So there are two ways from here. You can either consider yourself un-worthy of Science Coffeehouse and go the about section to find out where the next meeting is, when it is and how to get there. The other way, is to consider yourself worthy, and solve the following puzzle.
Rome was not built in a day
So do you think you are worthy, you pleb?
So in your quest to look closely at the oddities in the world you have reached Kolkata, nicknamed the City of Joy or the City of Palaces. The names have varying sources - City of Joy comes from a book by Dominique Lapierre, and City of Palaces comes from the abundance of colonial era architecture in the city. After all, it was the capital of British India longer than Delhi was, and was also one of the biggest trade centers of the British Empire. It is also the city where Ronald Ross did his Nobel Prize winning work on malaria, and CV Raman did the majority of his work on light. However, you do not want to keep thinking about Science all the time, so you ask a trusted friend to guide you to the sights in the city. Your guide takes you on a walk down central Kolkata, near an open green area what is called the Maidan, and tells you that you are actually walking in the heart of the old British city. Among the colonial era buildings to be seen in the area, chief are the Victoria Memorial, Fort William, and the St. Pauls Cathedral. Your guide first takes you into the cathedral. It was the first cathedral built in the British Empire outside England itself, and it is currently the seat of the Diocese of Calcutta. Your guide shows you around the main altar and the library, and you are hooked by its Indo-Gothic architecture. You can see the Victoria Memorial outside, and you are a little surprised - why was it built in Calcutta, a provincial city and not the capital in Delhi? Your guide takes a moment, and launches into a long account of the early 19th century, when increased nationalism in Bengal forced the British Indian Empire to move the capital to Delhi. Work on the Memorial, he says, started before the shift, so they could not move it. Incidentally, says the guide, the shift occurred just a year after Mark Twain died. You are surprised by the tangential reference - does it have any meaning? The guide assures you that he brought up the name just because Twain is his favourite author. He recommends to you the Twains travelogue - Following the Equator - where he has some typical witticisms about things that he saw in the country. You assure him that you will try and read the book, and you part with a spring in your step having just spent an amazing evening. You promise to meet again the following day, where your guide would take you on another quest through the tons of new stuff to see in a new city!

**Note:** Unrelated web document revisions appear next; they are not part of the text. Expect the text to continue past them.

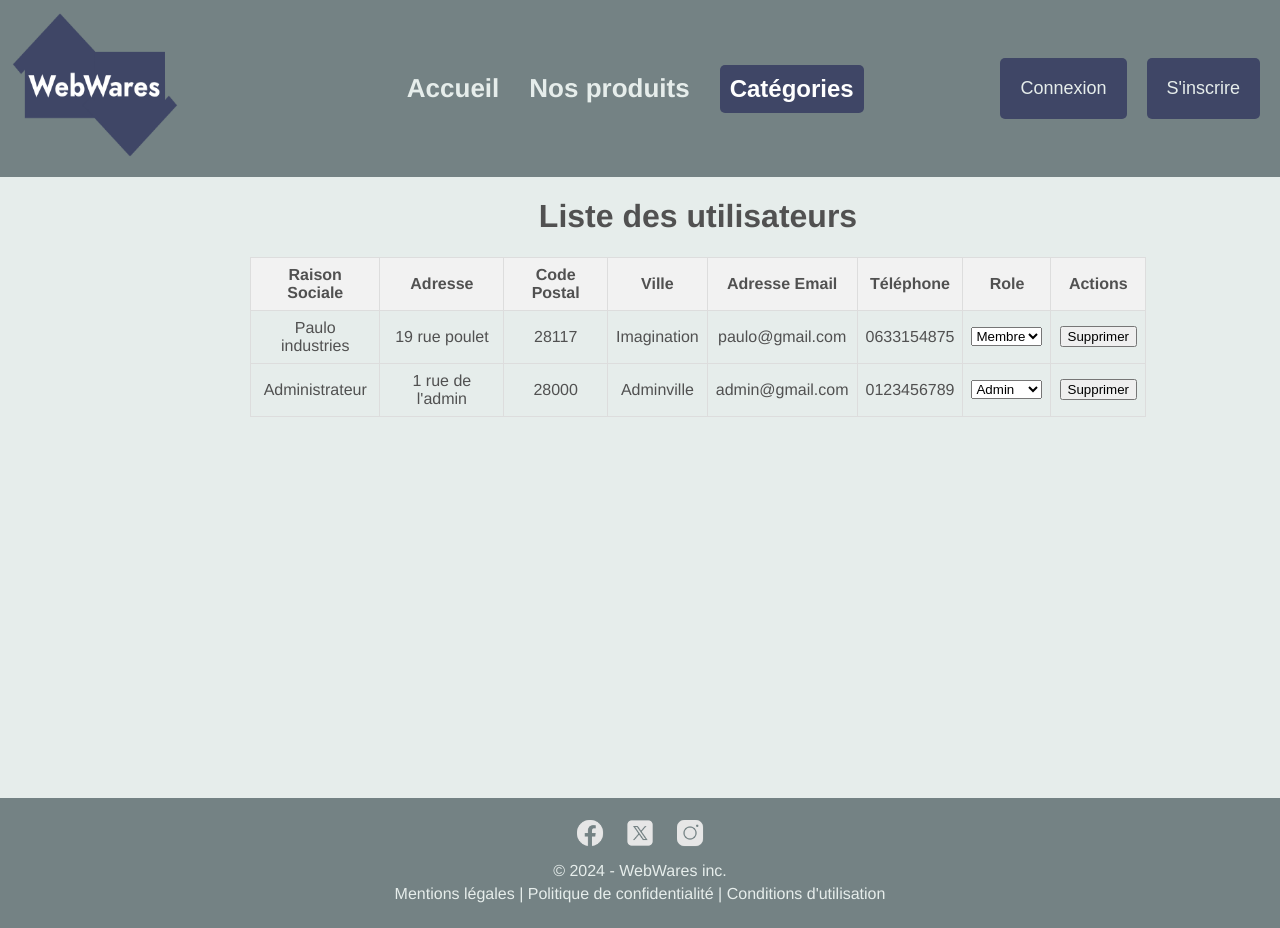
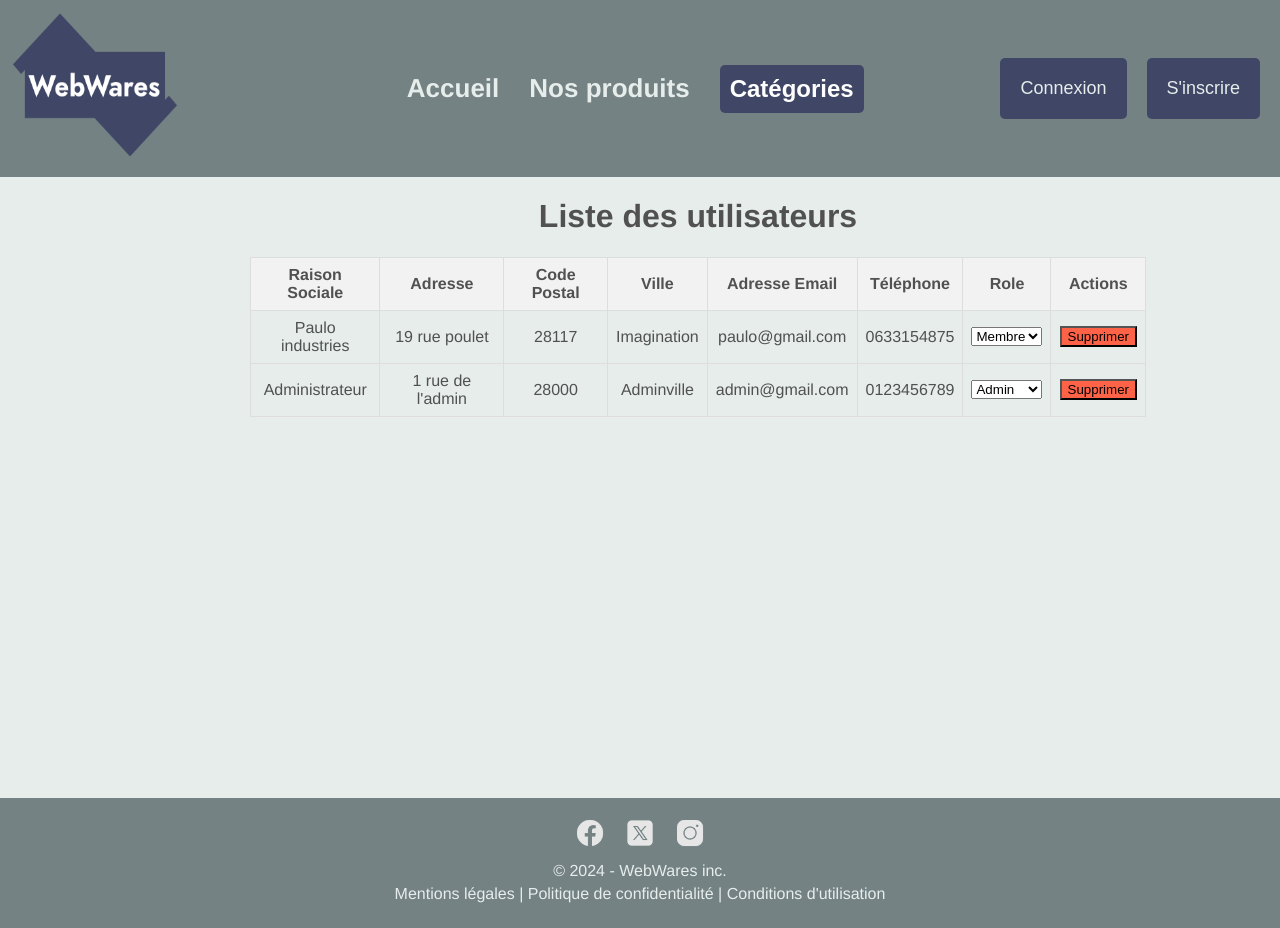
Before and after one commit to Lukas-with-a-k/Projet-WebWares, a Vue app: page /userlist-admin in a window 1280 px wide. Shown: the top 928 px of the page. Built offline with nearby package versions, Linux system fonts and the light colour scheme.

Commit message:
boutons rouge admin

```diff
--- a/src/views/UserlistAdmin.vue
+++ b/src/views/UserlistAdmin.vue
@@ -29,7 +29,7 @@
             </select>
           </td>
           <td>
-            <button @click="removeAccount(account)">Supprimer</button>
+            <button @click="removeAccount(account)" style="background-color: tomato;">Supprimer</button>
           </td>
         </tr>
       </tbody>
```
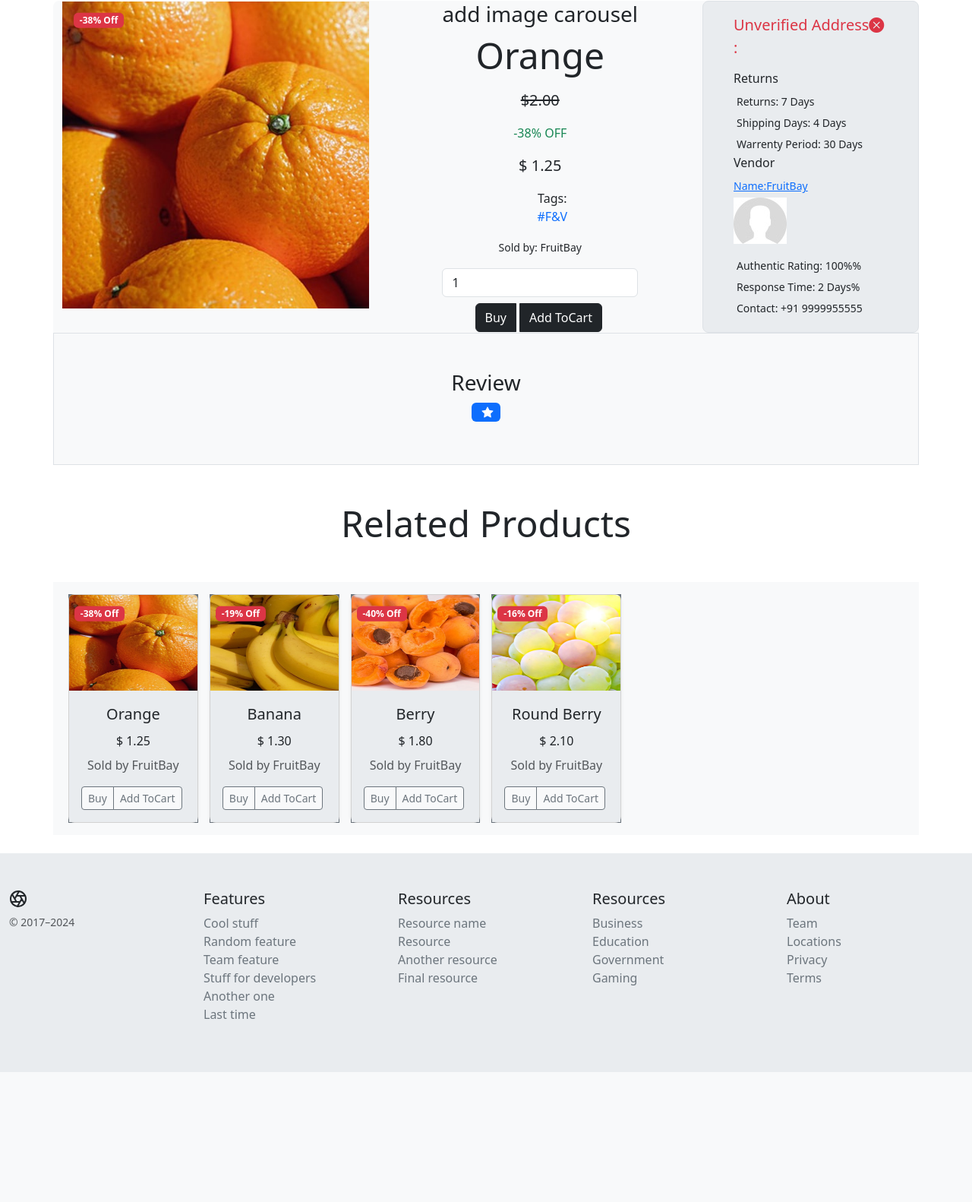
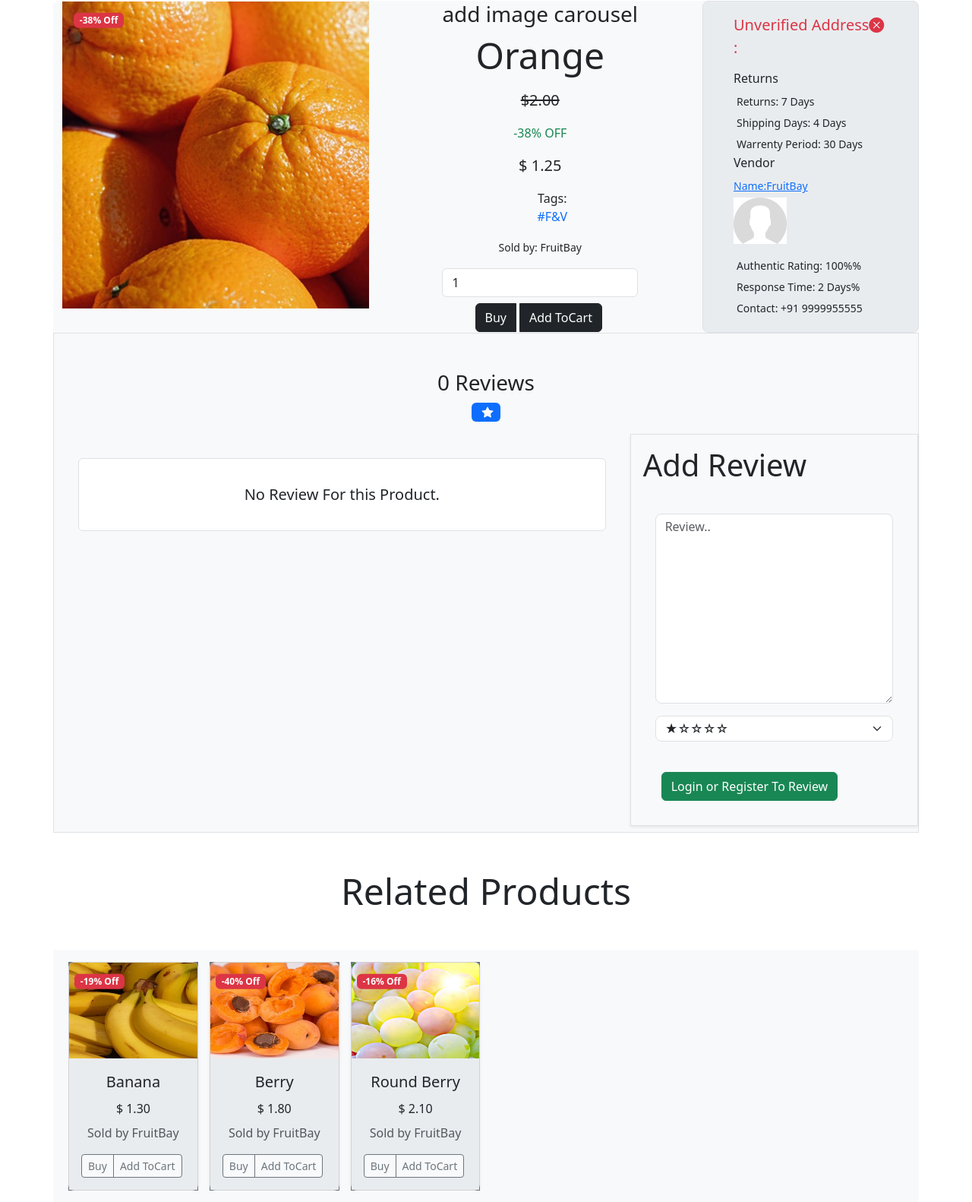
Before and after one commit to eyetheekh/E-commerce_V1, a Django app: a page that uses e_commerce_project/templates/core/navbar.html in a window 1280 px wide. Shown: the part 79-1661 px from the top of the page at 76% size. Before the commit the page ends 1490 px from the top, so only its background shows below. Run offline with Django 4.2, Linux system fonts and the light colour scheme; data comes from the database, SQL or seed files in the repository; both versions use the stored data as it was after the commit; parts of the project's set-up code (start-up, migrations or seed data) failed here and were passed over.

Commit message:
review complete

```diff
--- /dev/null
+++ b/e_commerce_project/core/forms.py
@@ -0,0 +1,25 @@
+from django import forms
+from .models import Product_Review
+
+
+Product_Rating = (
+    ('1', '★☆☆☆☆'),
+    ('2', '★★☆☆☆'),
+    ('3', '★★★☆☆'),
+    ('4', '★★★★☆'),
+    ('5', '★★★★★'),
+)
+
+class Product_Review_Form(forms.ModelForm):
+    class Meta:
+        model = Product_Review
+        fields = ['rating', 'review']
+
+    review = forms.CharField(widget=forms.Textarea(attrs={
+        'class': 'form-control my-3 py-1 rounded rounded-3',
+        'placeholder': 'Review..'
+    }))
+
+    rating = forms.ChoiceField(choices=Product_Rating, widget=forms.Select(attrs={
+        'class': 'form-select my-3 py-1 rounded rounded-3',
+    }))
--- a/e_commerce_project/core/views.py
+++ b/e_commerce_project/core/views.py
@@ -2,6 +2,7 @@
 from django.contrib import messages
 from .models import Cart, Category, Order, Product, Vendor, Product_Images, Product_Review
 from taggit.models import Tag
+from .forms import Product_Review_Form
 
 
 def home(request):
@@ -17,13 +18,40 @@
 
 
 def product_detail_view(request, PID):
+
     product = get_object_or_404(Product, PID=PID)
-    related_products = Product.objects.filter(category=product.category)
-    print(product.discount_percentage())
+
+    if request.method == "POST":
+        Product_Review.objects.create(
+            review=request.POST['review'],
+            rating=request.POST['rating'],
+            user=request.user,
+            product=product,
+        )
+        messages.success(request, 'Review Added')
+
+        # messages.error(request, 'Review cannot be added')
+
+    reviews_of_product = Product_Review.objects.filter(product=product)
+    related_products = Product.objects.filter(
+        category=product.category).exclude(PID=product.PID)
+
+    can_review = True
+    if request.user.is_authenticated:
+        user_reviews = Product_Review.objects.filter(
+            product=product, user=request.user)
+
+        if len(user_reviews) > 0:
+            can_review = False
+
+    form = Product_Review_Form()
 
     context = {
-        "product": product,
+        'product': product,
         "related_products": related_products,
+        'reviews_of_product': reviews_of_product,
+        'can_review': can_review,
+        'form': form,
     }
     return render(request, 'core/product_detail_view.html', context)
 
@@ -86,4 +114,4 @@
         'tag_products': tag_products,
         'tag': tag,
     }
-    return render(request, 'core/tag.html', context)
+    return render(request, 'core/tag_detail_view.html', context)
--- a/e_commerce_project/static/js/script.js
+++ b/e_commerce_project/static/js/script.js
@@ -42,6 +42,9 @@
         }
     });
 
+
+
+
     // Timer for alerts
     setTimeout(function () {
         $(".alert").alert("close");
--- a/e_commerce_project/templates/core/navbar.html
+++ b/e_commerce_project/templates/core/navbar.html
@@ -1,4 +1,4 @@
-<nav class="navbar navbar-expand-lg bg-body-tertiary">
+<nav class="navbar navbar-expand-lg bg-body-tertiary sticky-top">
   <div class="container-fluid">
     <a class="navbar-brand" href="#">Navbar</a>
     <button class="navbar-toggler" type="button" data-bs-toggle="collapse" data-bs-target="#navbarSupportedContent"
--- a/e_commerce_project/templates/core/product_detail_view.html
+++ b/e_commerce_project/templates/core/product_detail_view.html
@@ -38,7 +38,8 @@
                                 {% if product.tags.count >= 1 %}
                                 <ul style="list-style-type:none">
                                     Tags:{% for tag in product.tags.all %}
-                                    <li class=""><a class="text-decoration-none" href="{% url 'core:tag_detail_view' tag.name %}">#{{tag.name}}</a></li>
+                                    <li class=""><a class="text-decoration-none"
+                                            href="{% url 'core:tag_detail_view' tag.name %}">#{{tag.name}}</a></li>
                                     {%endfor%}
                                 </ul>
                                 {%endif%}
@@ -131,24 +132,38 @@
                     <p class="card-text">{{ i.review }}</p>
                 </div>
             </div>
+            {%empty%}
+            <div class="card border m-3 p-3">
+                <div class="card-body">
+                    <p class="card-text text-center lead">No Review For this Product.</p>
+                </div>
+            </div>
+
+
             {% endfor %}
+
         </div>
 
         <!-- end review accordions -->
 
-        {% if request.user.is_authenticated %}
+
+        <!--product review form -->
         {% if can_review %}
         <div class="col-xl-4 col-lg-10 col-md-12 col-sm-12 p-3 my-2 border shadow-sm" id="review_div">
             <h3 class="display-6">Add Review</h3>
-            <form action="{% url 'core:ajax-add-review' product.pid %}" class="p-3" id="review_Form" method="POST">
+            <form action="" class="p-3" id="review_Form" method="POST">
                 {% csrf_token %}
-                {{ review_form.review }}
-                {{ review_form.rating }}<br>
+                {{ form.review }}
+                {{ form.rating }}<br>
+                {% if request.user.is_authenticated %}
                 <button type="submit" class="btn btn-success mx-2">Submit</button>
+                {%else%}
+                <a href="{% url 'userauth:login' %}" class="btn btn-success mx-2">Login or Register To Review</a>
+                {%endif%}
             </form>
         </div>
-        {% endif %}
-        {% endif %}
+        {%endif%}
+        <!--product review form -->
 
     </div>
 </div>
--- a/e_commerce_project/templates/core/tag.html
+++ b/e_commerce_project/templates/core/tag_detail_view.html
@@ -99,5 +99,4 @@
         </div>
     </div>
 </div>
-
 {% endblock content %}
```
Also changed, not shown: e_commerce_project/db.sqlite3.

There is, however, something that is bothering you. Why did the guide insist on that particular walk? And, more importantly, who doesn't find Twain-ish witticisms irritating?